During this phase of his career, Jackson frequently painted views near San Francisco, including ocean scenes like Coast Range Meadow (Fig. 10). Here, a pleasing pattern of recurring blue tones is created by the foreground lupines, the distant ocean, and the sky at the top of the composition. Like the landscapes of such American painters as William Merritt Chase (1849-1916) and Willard LeRoy Metcalf (1858-1925), Jackson shunned the broken brushstrokes so prevalent in many French impressionist paintings. But his paintings are not photographs; they are artistic creations that use real nature to communicate the artist’s vision of beauty. His brushwork and subtle color strategies heighten the beauty of a real scene.

Jackson also continued to paint mountain scenes throughout his late career, including locales like Yosemite and Lake Louise that were new to his oeuvre. A particularly charming panoramic view of the Yosemite Valley is shown in Figure 8. Executed in a brighter, smoother style than his earlier landscapes, this work creates harmonies out of varying atmospheric tints as the mountains recede into the distance.

In May 1935 the fiftieth anniversary of Jackson’s tenure as the Crocker’s curator was celebrated by a long article in the Sacramento Union. The following January, he was felled by a stroke and died. As time goes on, and more works by this fine painter come to light, Jackson will be recognized as an artist worthy of inclusion in museum collections and histories of American impressionism. His portrayals of a pristine California speak directly to our longing for a better world—a world that does not exist today, nor ever really existed. It was created by the artistic imagination of a humble man with a great talent for art.

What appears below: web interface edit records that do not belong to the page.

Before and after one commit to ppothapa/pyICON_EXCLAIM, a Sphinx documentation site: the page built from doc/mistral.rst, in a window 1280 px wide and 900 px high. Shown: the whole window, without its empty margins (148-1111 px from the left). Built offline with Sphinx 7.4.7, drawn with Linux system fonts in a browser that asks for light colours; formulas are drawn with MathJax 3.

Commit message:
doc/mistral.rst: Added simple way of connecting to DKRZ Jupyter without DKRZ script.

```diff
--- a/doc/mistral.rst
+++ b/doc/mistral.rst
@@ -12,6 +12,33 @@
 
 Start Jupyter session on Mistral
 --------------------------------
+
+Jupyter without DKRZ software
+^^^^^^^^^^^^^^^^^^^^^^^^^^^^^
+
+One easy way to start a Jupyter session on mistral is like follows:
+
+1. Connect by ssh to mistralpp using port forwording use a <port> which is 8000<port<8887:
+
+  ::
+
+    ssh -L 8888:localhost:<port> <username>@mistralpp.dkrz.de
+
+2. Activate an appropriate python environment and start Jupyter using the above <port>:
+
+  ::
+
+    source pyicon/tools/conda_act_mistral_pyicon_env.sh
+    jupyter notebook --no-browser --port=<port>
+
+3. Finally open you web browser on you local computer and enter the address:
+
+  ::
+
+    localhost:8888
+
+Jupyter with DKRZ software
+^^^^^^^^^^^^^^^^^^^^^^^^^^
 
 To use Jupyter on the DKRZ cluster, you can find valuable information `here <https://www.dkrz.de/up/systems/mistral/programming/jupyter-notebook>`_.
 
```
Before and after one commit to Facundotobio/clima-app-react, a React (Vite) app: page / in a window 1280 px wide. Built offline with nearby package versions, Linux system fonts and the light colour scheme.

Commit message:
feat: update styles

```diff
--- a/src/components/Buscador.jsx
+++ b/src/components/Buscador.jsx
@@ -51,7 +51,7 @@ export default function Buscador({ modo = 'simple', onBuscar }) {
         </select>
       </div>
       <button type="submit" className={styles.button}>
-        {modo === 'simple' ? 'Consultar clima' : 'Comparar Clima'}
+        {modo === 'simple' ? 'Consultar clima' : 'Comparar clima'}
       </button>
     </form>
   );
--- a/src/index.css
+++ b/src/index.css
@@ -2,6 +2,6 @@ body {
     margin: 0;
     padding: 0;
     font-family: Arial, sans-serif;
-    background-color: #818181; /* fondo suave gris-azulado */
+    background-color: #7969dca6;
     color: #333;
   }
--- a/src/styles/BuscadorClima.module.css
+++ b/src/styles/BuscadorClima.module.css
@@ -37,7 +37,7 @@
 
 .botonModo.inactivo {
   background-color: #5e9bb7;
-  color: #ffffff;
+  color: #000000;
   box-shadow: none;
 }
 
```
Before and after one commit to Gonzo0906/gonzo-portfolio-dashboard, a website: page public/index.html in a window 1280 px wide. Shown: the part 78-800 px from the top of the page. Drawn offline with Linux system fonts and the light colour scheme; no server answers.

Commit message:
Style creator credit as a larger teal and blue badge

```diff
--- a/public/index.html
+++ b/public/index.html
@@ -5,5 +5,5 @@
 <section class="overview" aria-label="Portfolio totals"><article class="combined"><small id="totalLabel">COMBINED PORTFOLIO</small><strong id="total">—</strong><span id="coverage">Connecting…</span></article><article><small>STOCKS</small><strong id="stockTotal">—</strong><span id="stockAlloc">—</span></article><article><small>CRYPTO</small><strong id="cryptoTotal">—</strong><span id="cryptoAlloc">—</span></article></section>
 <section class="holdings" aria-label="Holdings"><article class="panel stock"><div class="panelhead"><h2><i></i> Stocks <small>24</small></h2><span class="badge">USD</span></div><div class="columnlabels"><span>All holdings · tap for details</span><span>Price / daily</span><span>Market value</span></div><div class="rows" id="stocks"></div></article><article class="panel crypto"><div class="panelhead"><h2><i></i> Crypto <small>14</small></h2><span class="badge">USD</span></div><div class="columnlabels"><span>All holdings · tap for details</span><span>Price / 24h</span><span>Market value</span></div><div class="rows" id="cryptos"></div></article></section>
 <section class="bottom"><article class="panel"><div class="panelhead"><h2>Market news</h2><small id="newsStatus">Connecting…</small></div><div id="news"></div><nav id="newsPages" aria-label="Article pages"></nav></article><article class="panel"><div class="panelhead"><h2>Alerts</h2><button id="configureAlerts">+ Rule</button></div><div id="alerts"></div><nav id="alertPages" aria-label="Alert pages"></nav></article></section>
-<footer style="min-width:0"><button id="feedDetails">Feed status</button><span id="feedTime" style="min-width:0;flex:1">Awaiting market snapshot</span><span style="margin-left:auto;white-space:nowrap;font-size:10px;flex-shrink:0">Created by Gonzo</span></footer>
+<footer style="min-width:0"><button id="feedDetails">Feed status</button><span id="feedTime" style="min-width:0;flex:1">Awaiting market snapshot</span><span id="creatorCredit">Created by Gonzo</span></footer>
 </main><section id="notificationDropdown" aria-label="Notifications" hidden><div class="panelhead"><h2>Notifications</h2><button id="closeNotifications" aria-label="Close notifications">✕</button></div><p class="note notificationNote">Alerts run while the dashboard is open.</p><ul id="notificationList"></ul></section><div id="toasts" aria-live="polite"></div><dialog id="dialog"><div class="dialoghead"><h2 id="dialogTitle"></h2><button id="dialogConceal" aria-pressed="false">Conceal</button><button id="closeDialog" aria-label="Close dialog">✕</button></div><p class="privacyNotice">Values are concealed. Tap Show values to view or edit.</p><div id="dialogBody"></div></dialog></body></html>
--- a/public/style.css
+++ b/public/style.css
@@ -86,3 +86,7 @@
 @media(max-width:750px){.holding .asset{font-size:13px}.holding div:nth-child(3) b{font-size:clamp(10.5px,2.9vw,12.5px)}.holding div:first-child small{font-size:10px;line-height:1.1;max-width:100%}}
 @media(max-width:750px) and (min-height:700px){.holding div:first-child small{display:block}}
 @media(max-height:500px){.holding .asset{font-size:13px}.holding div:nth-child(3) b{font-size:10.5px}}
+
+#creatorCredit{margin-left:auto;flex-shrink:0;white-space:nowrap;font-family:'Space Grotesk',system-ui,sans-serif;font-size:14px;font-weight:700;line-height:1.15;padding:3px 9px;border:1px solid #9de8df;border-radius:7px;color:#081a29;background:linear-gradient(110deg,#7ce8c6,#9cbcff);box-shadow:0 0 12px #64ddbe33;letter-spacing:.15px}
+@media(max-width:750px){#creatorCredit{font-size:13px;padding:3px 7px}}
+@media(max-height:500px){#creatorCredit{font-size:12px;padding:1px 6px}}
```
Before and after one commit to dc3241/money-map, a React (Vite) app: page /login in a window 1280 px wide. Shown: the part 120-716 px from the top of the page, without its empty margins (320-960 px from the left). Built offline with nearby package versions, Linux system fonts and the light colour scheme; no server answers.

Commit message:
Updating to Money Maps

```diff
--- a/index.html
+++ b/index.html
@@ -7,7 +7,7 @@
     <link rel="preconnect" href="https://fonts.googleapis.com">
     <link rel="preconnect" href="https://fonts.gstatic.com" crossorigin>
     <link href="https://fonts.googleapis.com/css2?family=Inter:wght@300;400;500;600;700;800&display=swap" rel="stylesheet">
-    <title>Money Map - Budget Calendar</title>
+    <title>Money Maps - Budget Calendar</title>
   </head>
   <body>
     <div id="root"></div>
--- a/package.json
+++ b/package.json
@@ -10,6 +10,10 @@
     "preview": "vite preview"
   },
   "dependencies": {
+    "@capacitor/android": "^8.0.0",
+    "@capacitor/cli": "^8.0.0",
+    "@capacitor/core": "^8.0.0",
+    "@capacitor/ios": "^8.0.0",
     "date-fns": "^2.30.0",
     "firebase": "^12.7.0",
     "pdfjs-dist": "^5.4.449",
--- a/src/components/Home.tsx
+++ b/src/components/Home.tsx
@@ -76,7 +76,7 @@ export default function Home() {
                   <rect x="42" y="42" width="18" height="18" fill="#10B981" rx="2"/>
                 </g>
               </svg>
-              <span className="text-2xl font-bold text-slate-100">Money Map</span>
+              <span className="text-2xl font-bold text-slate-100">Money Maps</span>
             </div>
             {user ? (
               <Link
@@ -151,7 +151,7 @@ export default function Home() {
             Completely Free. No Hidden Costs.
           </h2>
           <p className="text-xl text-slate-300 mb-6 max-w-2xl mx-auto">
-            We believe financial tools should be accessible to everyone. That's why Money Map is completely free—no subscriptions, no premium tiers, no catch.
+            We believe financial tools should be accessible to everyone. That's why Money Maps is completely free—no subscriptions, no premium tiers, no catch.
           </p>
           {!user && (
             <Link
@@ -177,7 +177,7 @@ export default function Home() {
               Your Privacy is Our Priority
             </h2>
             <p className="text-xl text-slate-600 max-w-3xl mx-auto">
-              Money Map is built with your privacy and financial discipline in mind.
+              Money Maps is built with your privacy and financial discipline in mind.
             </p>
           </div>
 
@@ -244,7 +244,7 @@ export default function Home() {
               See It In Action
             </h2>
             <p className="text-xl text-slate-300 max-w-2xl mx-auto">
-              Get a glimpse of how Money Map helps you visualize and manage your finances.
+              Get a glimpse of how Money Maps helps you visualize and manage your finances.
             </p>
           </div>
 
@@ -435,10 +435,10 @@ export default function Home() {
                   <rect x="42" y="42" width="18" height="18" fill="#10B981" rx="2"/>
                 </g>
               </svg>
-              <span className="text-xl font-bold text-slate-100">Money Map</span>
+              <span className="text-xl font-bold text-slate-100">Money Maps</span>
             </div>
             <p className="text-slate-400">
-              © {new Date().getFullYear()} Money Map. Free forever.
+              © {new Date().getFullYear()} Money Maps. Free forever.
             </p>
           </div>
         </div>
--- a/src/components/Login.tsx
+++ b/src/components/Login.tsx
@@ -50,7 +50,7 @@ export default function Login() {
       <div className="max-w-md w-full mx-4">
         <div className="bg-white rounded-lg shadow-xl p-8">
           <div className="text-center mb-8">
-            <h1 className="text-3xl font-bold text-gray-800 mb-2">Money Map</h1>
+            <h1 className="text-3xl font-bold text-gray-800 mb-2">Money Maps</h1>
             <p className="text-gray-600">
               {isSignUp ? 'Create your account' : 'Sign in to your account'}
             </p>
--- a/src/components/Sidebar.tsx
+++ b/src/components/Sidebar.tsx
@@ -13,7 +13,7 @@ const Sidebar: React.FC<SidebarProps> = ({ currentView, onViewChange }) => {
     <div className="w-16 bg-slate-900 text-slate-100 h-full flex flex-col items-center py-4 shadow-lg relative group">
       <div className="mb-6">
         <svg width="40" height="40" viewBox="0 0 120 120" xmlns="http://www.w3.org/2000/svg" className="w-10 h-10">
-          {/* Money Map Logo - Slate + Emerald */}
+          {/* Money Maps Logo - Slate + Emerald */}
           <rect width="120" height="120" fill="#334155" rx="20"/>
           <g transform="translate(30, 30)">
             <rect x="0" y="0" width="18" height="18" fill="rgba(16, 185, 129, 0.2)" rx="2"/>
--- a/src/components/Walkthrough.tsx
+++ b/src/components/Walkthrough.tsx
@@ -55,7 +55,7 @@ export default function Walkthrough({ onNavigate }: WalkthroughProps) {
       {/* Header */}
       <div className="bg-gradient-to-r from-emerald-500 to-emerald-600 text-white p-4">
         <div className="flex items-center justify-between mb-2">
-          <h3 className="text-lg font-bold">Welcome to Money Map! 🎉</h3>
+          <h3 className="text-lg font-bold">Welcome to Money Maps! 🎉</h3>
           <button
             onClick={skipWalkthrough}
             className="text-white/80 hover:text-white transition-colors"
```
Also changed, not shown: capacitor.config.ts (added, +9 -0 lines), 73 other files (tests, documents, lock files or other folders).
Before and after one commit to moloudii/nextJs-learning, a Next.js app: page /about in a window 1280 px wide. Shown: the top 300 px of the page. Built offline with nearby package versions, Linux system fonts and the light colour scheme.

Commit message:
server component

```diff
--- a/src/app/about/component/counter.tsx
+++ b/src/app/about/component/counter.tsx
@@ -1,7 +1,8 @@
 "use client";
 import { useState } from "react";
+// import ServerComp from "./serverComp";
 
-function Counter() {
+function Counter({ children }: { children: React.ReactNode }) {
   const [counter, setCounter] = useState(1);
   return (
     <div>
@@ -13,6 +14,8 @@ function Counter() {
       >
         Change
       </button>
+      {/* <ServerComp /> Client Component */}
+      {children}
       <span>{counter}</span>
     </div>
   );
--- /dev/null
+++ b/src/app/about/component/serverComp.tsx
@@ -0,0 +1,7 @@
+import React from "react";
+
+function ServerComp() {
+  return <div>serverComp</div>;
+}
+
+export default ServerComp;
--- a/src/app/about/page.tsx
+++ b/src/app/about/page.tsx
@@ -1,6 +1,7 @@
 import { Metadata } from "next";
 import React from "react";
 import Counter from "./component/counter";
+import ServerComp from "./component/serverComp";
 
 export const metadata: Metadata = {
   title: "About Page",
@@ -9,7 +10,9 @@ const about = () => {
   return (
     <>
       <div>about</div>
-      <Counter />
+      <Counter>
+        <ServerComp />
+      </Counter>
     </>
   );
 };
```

1 Sources for Jackson’s biography include “William Franklin Jackson (1850-1936): A Biography” by Sara-Louise Faustman, the artist’s great-niece; various family letters and memoirs, and a small file of newspaper clippings-all this material courtesy of Scott A. Shields, chief curator and associate director of the Crocker Art Museum in Sacramento. I owe a huge debt of gratitude to Shields for his help in fulfilling this project. The above sources are supplemented by a clipping file on Jackson in the North Point Gallery archive; and by items found during scans of Sacramento newspapers, many of which were discovered by Amy R. Harrison Sanchez, to whom I also owe much gratitude. This project was greatly aided by Roger and Kathy Carter and Susan and William Faustman.  2 Some accounts have the Jacksons crossing the plains in 1862. However, his own reminiscence was 1863; see Sacramento Union, November 9, 1930, p. 13.  3 Ibid.  4 San Francisco Chronicle, December 10, 1875, p. 3.  5 San Francisco Evening Post, September 20, 1879, p. 3.  6 Sacramento Daily Record-Union, March 23, 1885, p. 2.  7 Los Angeles Times, June 11, 1885, p. 2.  8 Ibid., June 12, 1885, p. 2.  9 Record-Union, June 18, 1885, p. 2.  10 The year 1876 is the only one during the 1870s that Keith sketched at Donner Lake and Summit Soda Springs, so that must have been the year he went with Jackson. See San Francisco Daily Evening Bulletin, September 1, 1876, for coverage of Keith’s trip.  11 Brother Cornelius, Keith, Old Master of California, vol. 1 (G. P. Putnam’s Sons, New York, 1942), p. 79.  12 For the best account of this event, see Record-Union, August 12, 1886, p. 2.  13 See Sacramento Union, May 12, 1935, p. 5, for Jackson’s account of his hiring.  14 I thank Nick Chickering, the foremost expert on the history of Soda Springs and the North Fork of the American River, for his account of the area and identification of the subjects of Jackson’s paintings.  15 Record-Union, January 5, 1886, p. 3.  16 Ibid., July 4, 1890, p. 3.  17 Ibid., September 19, 1887, p. 8. 18 Ibid., September 7, 1901, p. 8.  19 See Paul Tanner, “Crocker Gallery Shows Work of City’s ‘Grand Old Man,'” Sacramento Union, February 11, 1940, p. 16.  20 William F. Jackson, “The Crocker Art Gallery and Its Influence on the People,” clipping from an unidentified Sacramento newspaper, c. 1900, Jackson clipping file, Crocker Art Museum.  21 Katharine Clark Prosser, “Art and Artists,” San Francisco Call, January 22, 1911, p. 32.

Alfred C. Harrison Jr. is president of the North Point Gallery in San Francisco.